Science and the Candidates

December 6, 2007; Page A18

The day before the most recent Democratic presidential debate, the media reported a new study demonstrating that U.S. middle-school students, even in poorly performing states, do better on math and science tests than many of their peers in Europe. The bad news is that students in Asian countries, who are likely to be our chief economic competitors in the 21st century, significantly outperform all U.S. students, even those in the highest-achieving states.

While these figures were not raised in recent Democratic or Republican debates, they reflect a major challenge for the next president: the need to guide both the public and Congress to address the problems that have produced this "science gap," as well as the serious consequences that may result from it.

America's current economic strength derives from the investments in fundamental research and technology made a generation ago. Future strength will depend upon research being done today. One might argue that many key discoveries occurred as a result of importing scientific talent. But as foreign educational systems and economies flourish, our ability to attract and keep new talent could easily erode. Even with a continued foreign influx of scientific talent, it would be foolish to expect that we can maintain our technological leadership without a solid domestic workforce as well.

Almost all of the major challenges we will face as a nation in this new century, from the environment, national security and economic competitiveness to energy strategies, have a scientific or technological basis. Can a president who is not comfortable thinking about science hope to lead instead of follow? Earlier Republican debates underscored this problem. In May, when candidates were asked if they believed in the theory of evolution, three candidates said no. In the next debate Mike Huckabee explained that he was running for president of the U.S., not writing the curriculum for an eighth-grade science book, and therefore the issue was unimportant.

Apparently many Americans agreed with him, according to polls taken shortly after the debate. But lack of interest in the scientific literacy of our next president does not mean that the issue is irrelevant. Popular ambivalence may rather reflect the fact that most Americans are scientifically illiterate. A 2006 National Science Foundation survey found that 25% of Americans did not know the earth goes around the sun.

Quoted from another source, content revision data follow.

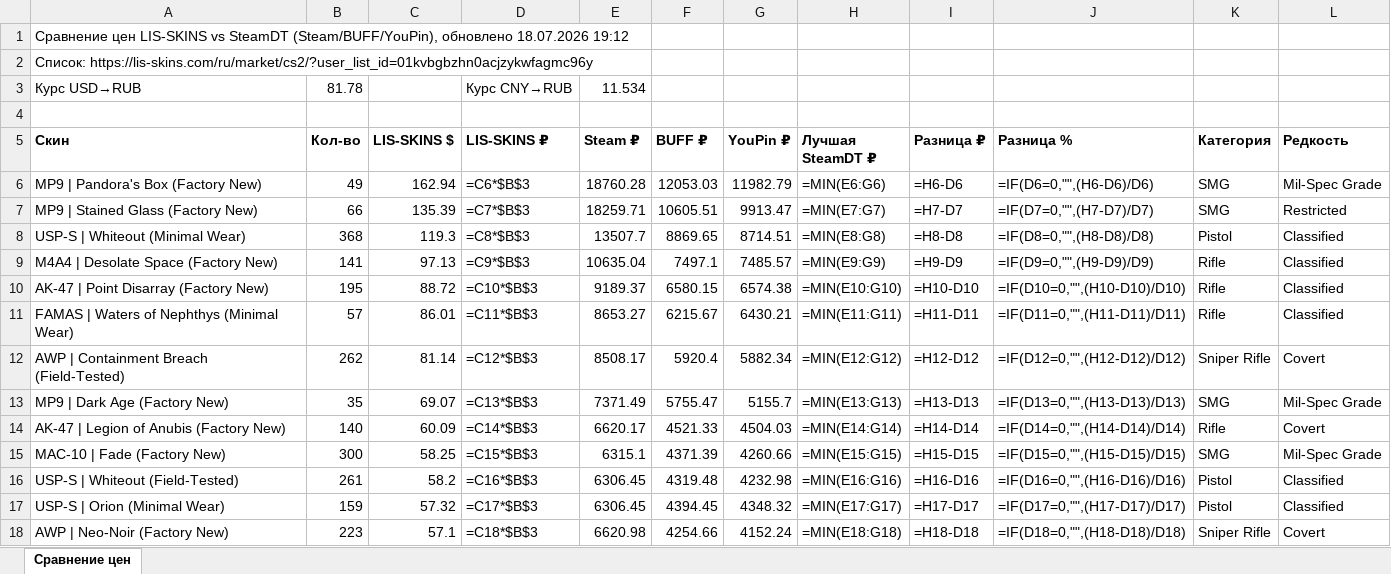
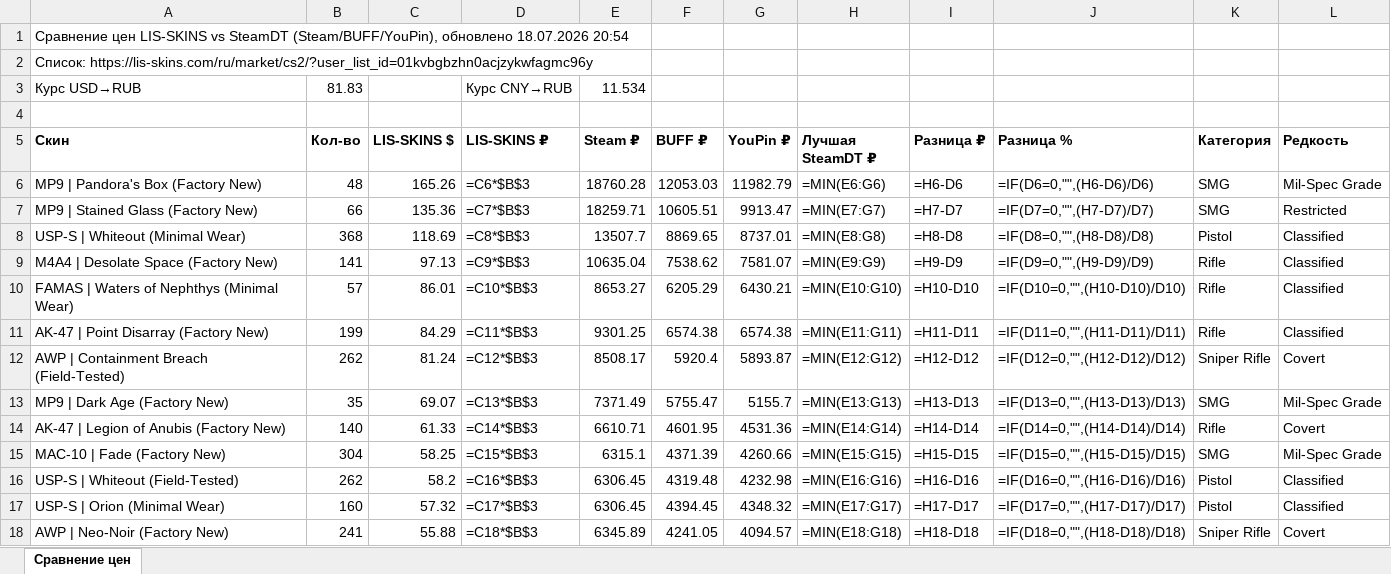
Before and after one commit to v1nkore/cs2-market-tools, an Excel workbook: lisskins-steamdt-compare/comparison.xlsx, sheet Сравнение цен, drawn as a sheet; only a part is shown; values as stored, in another font and other column widths than the file's, no borders; formulas without a stored value are shown as written; removed rows and columns are numbered as before the commit, all else as after; the diff covers the shown part only; the diff names each change by its address in the sheet, - before the commit and + after, or states it on an @@ line.

Commit message:
lisskins-steamdt-compare: auto-rebuild data

```diff
--- a/lisskins-steamdt-compare/comparison.xlsx (sheet Сравнение цен)
+++ b/lisskins-steamdt-compare/comparison.xlsx (sheet Сравнение цен)
-A1 (Скин): …обновлено 18.07.2026 19:12
+A1 (Скин): …обновлено 18.07.2026 20:54
-B3 (Кол-во): 81.78
+B3 (Кол-во): 81.83
-B6 (Кол-во): 49
+B6 (Кол-во): 48
-C6 (LIS-SKINS $): 162.94
+C6 (LIS-SKINS $): 165.26
-C7 (LIS-SKINS $): 135.39
+C7 (LIS-SKINS $): 135.36
-C8 (LIS-SKINS $): 119.3
+C8 (LIS-SKINS $): 118.69
-G8 (YouPin ₽): 8714.51
+G8 (YouPin ₽): 8737.01
-F9 (BUFF ₽): 7497.1
+F9 (BUFF ₽): 7538.62
-G9 (YouPin ₽): 7485.57
+G9 (YouPin ₽): 7581.07
-row 10: AK-47 | Point Disarray (Factory New) | 195 | 88.72 | =C10*$B$3 | 9189.37 | 6580.15 | 6574.38 | =MIN(E10:G10) | =H10-D10 | =IF(D10=0,"",(H10-D10)/D10) | Rifle | Classified
-D10 (LIS-SKINS ₽): =C11*$B$3
+D10 (LIS-SKINS ₽): =C10*$B$3
-F10 (BUFF ₽): 6215.67
+F10 (BUFF ₽): 6205.29
-H10 (Лучшая SteamDT ₽): =MIN(E11:G11)
+H10 (Лучшая SteamDT ₽): =MIN(E10:G10)
-I10 (Разница ₽): =H11-D11
+I10 (Разница ₽): =H10-D10
-J10 (Разница %): =IF(D11=0,"",(H11-D11)/D11)
+J10 (Разница %): =IF(D10=0,"",(H10-D10)/D10)
+row 11: AK-47 | Point Disarray (Factory New) | 199 | 84.29 | =C11*$B$3 | 9301.25 | 6574.38 | 6574.38 | =MIN(E11:G11) | =H11-D11 | =IF(D11=0,"",(H11-D11)/D11) | Rifle | Classified
-C12 (LIS-SKINS $): 81.14
+C12 (LIS-SKINS $): 81.24
-G12 (YouPin ₽): 5882.34
+G12 (YouPin ₽): 5893.87
-C14 (LIS-SKINS $): 60.09
+C14 (LIS-SKINS $): 61.33
-E14 (Steam ₽): 6620.17
+E14 (Steam ₽): 6610.71
-F14 (BUFF ₽): 4521.33
+F14 (BUFF ₽): 4601.95
-G14 (YouPin ₽): 4504.03
+G14 (YouPin ₽): 4531.36
-B15 (Кол-во): 300
+B15 (Кол-во): 304
-B16 (Кол-во): 261
+B16 (Кол-во): 262
-B17 (Кол-во): 159
+B17 (Кол-во): 160
-B18 (Кол-во): 223
+B18 (Кол-во): 241
-C18 (LIS-SKINS $): 57.1
+C18 (LIS-SKINS $): 55.88
-E18 (Steam ₽): 6620.98
+E18 (Steam ₽): 6345.89
-F18 (BUFF ₽): 4254.66
+F18 (BUFF ₽): 4241.05
-G18 (YouPin ₽): 4152.24
+G18 (YouPin ₽): 4094.57
```
Also changed, not shown: 12 added rows, 12 removed rows and 403 edited cells elsewhere in this sheet, 2 other files.
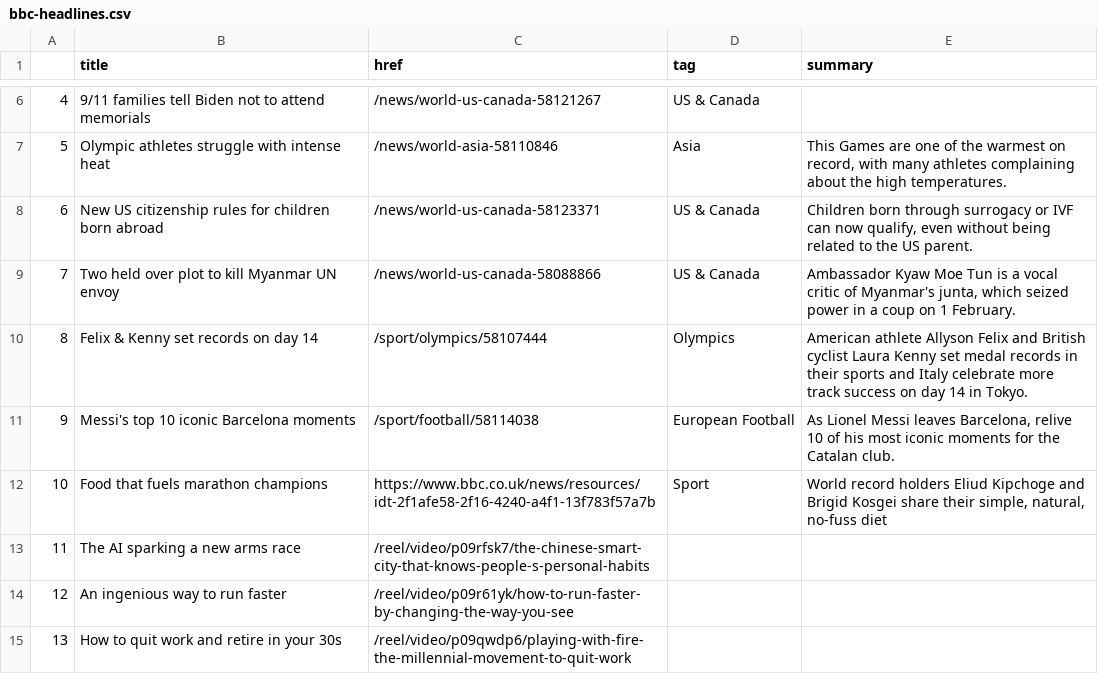
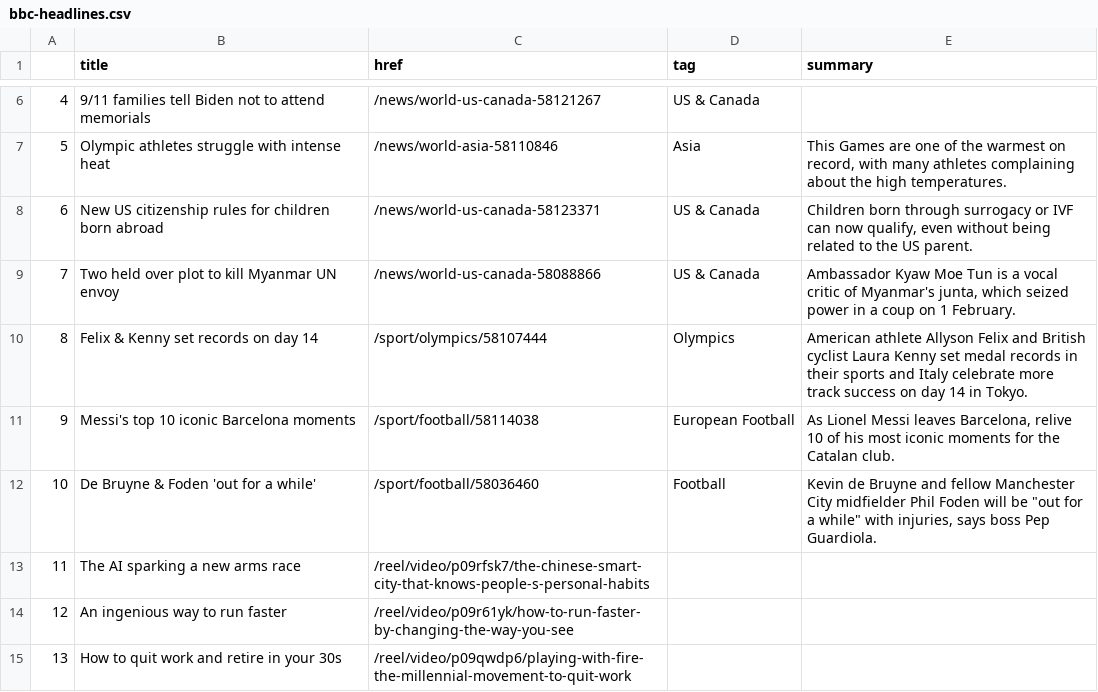
Before and after one commit to joaquin-rosado/automatic-scraper, a CSV file: bbc-headlines.csv, drawn as a sheet; only a part is shown, gaps mark what is left out.

```diff
--- a/bbc-headlines.csv
+++ b/bbc-headlines.csv
@@ -11,3 +11,3 @@
 9,Messi's top 10 iconic Barcelona moments,/sport/football/58114038,European Football,"As Lionel Messi leaves Barcelona, relive 10 of his most iconic moments for the Catalan club."
-10,Food that fuels marathon champions,https://www.bbc.co.uk/news/resources/idt-2f1afe58-2f16-4240-a4f1-13f783f57a7b,Sport,"World record holders Eliud Kipchoge and Brigid Kosgei share their simple, natural, no-fuss diet"
+10,De Bruyne & Foden 'out for a while',/sport/football/58036460,Football,"Kevin de Bruyne and fellow Manchester City midfielder Phil Foden will be ""out for a while"" with injuries, says boss Pep Guardiola."
 11,The AI sparking a new arms race,/reel/video/p09rfsk7/the-chinese-smart-city-that-knows-people-s-personal-habits,,
```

Our president will thus have to act in part as an "educator in chief" as well as commander in chief. Someone who is not scientifically literate will find it difficult to fill this role.

This summer in Aspen, Colo., a group of scientists, journalists and business people convened at a "science summit" to discuss ways to build a growing awareness of the importance of scientific issues in government. A working group was convened to explore ways that the scientific and business communities might work together to ensure that science becomes an issue in the 2008 campaign.

This coming week another group I am a part of, ScienceDebate2008, is issuing a public call for a U.S. presidential debate devoted to science and technology. Eight Nobel Laureates, the heads of several major scientific societies, several university presidents, the chairman emeritus of Lockheed Martin and several congresspeople have already signed on to call for the debate, which would cover three broad categories: the environment, health and medicine, and science and technology policy.

Even if the American public is not currently focused on these concerns, decisions made by the next U.S. president on issues such as climate change, energy research, stem cells and nuclear proliferation will have a global impact. We owe it to the next generation to take ownership of these issues now. In spite of the ambivalence reflected in some polls, there is a popular understanding that science and technology will be essential to meet the challenges we face as a society. When reports began to surface warning that the avian flu might become a threat to humans, for example, everyone from the president down called for studies to determine how quickly the virus might mutate from birds to human beings. No one suggested that "intelligent design," for example, could provide answers.

We as a nation desperately need a more scientifically literate electorate and leadership, and a presidential debate on these subjects would be a good first step in this direction.

Mr. Krauss, professor of physics and astronomy at Case Western Reserve University and chair of the Physics Section of the American Association for the Advancement of Science, is on the steering committee of ScienceDebate2008. His most recent book is "Hiding in the Mirror" (Viking, 2005).